Connected to the world

Posted on Fri 29 July 2016 in esp8266

We have the d1 mini and able to run python code on it, yey us!

The big sell of the ESP8266 is the embedded wifi. With this entry we'll go through using this with micropython.

Get Connected


Connect to the D1 and enter the following into the repl. I'll explain the code a chunk at a time.

import network
sta_if = network.WLAN(network.STA_IF)

The network module is what gives us all the wonderful code to use the wifi.

network.STA_IF is the connection where the ESP8266 connects to the internet and acts like a client.
network.AP_IF is the other way round, where devices connect to the ESP8266 and it acts like a server.

We are going to be sending requests out to the internet so we use STA_IF. Then use our connection object to check if we are connected.
sta_if.connect('SSID', 'password')

First we activate the interface, use to check/confirm the interface is active. Then the real work is done with the next line. sta_if.connect Once executed you are returned to the repl but if you wait a couple of seconds you should see connection information coming through.

state: 0 -> 2 (b0)
state: 2 -> 3 (0)
state: 3 -> 5 (10)
add 0
aid 2

connected with VM739083-2G, channel 1
dhcp client start...

I'm not sure what the top few lines of info are. The next line shows a successful connection, the router and which channel. DCHP is started and from this the ESP8266 gains an ip address.
You then see your ip address, the gateway mask and the gateway ip.

You can get these settings from the lines below

print('network config:', sta_if.ifconfig())

And thats your device connected to the world!

Note that your device will remember your connection settings and will try to connect using these setting each time the esp8266 is restarted. This is a feature of the esp8266 chip rather than micropython.


To do a simple GET request you can use the instructions here or import urequests.

I'll go through pip-micropython at some point but for now the urequest library can be found here.

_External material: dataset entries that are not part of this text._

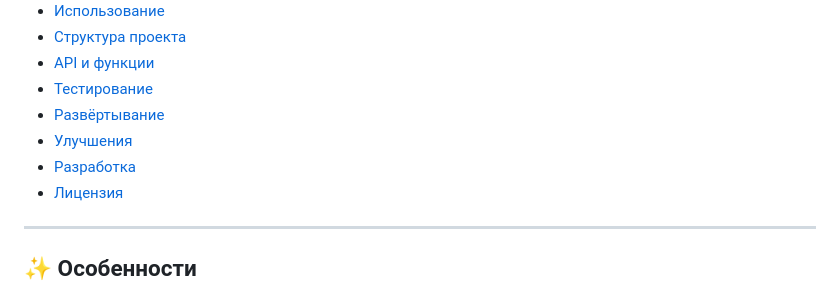
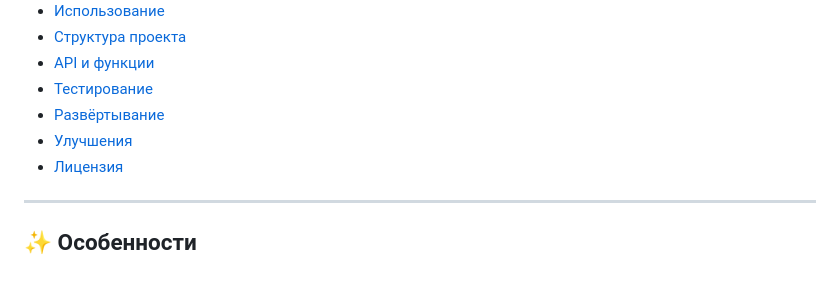
Before and after one commit to vladonsikos/nasa_project, a Markdown page: README.md, the part around the change. GitHub-like rendering.

```diff
--- a/README.md
+++ b/README.md
@@ -19,7 +19,6 @@ Django проект с полной вёрсткой по макету Figma, а
 - [Тестирование](#тестирование)
 - [Развёртывание](#развёртывание)
 - [Улучшения](#улучшения)
-- [Разработка](#разработка)
 - [Лицензия](#лицензия)
 
 ---
```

Use the Ctrl+E method to past the code into the device. I think there must be a small buffer for this as it failed to paste. I found that I had to paste the code in 3 sections - Response, request and then the rest.

If you've ever used the normal python requests library you'll appreciate how powerful it is.

r = get('')

The d1 has sent a request through the internet and received a response, yey!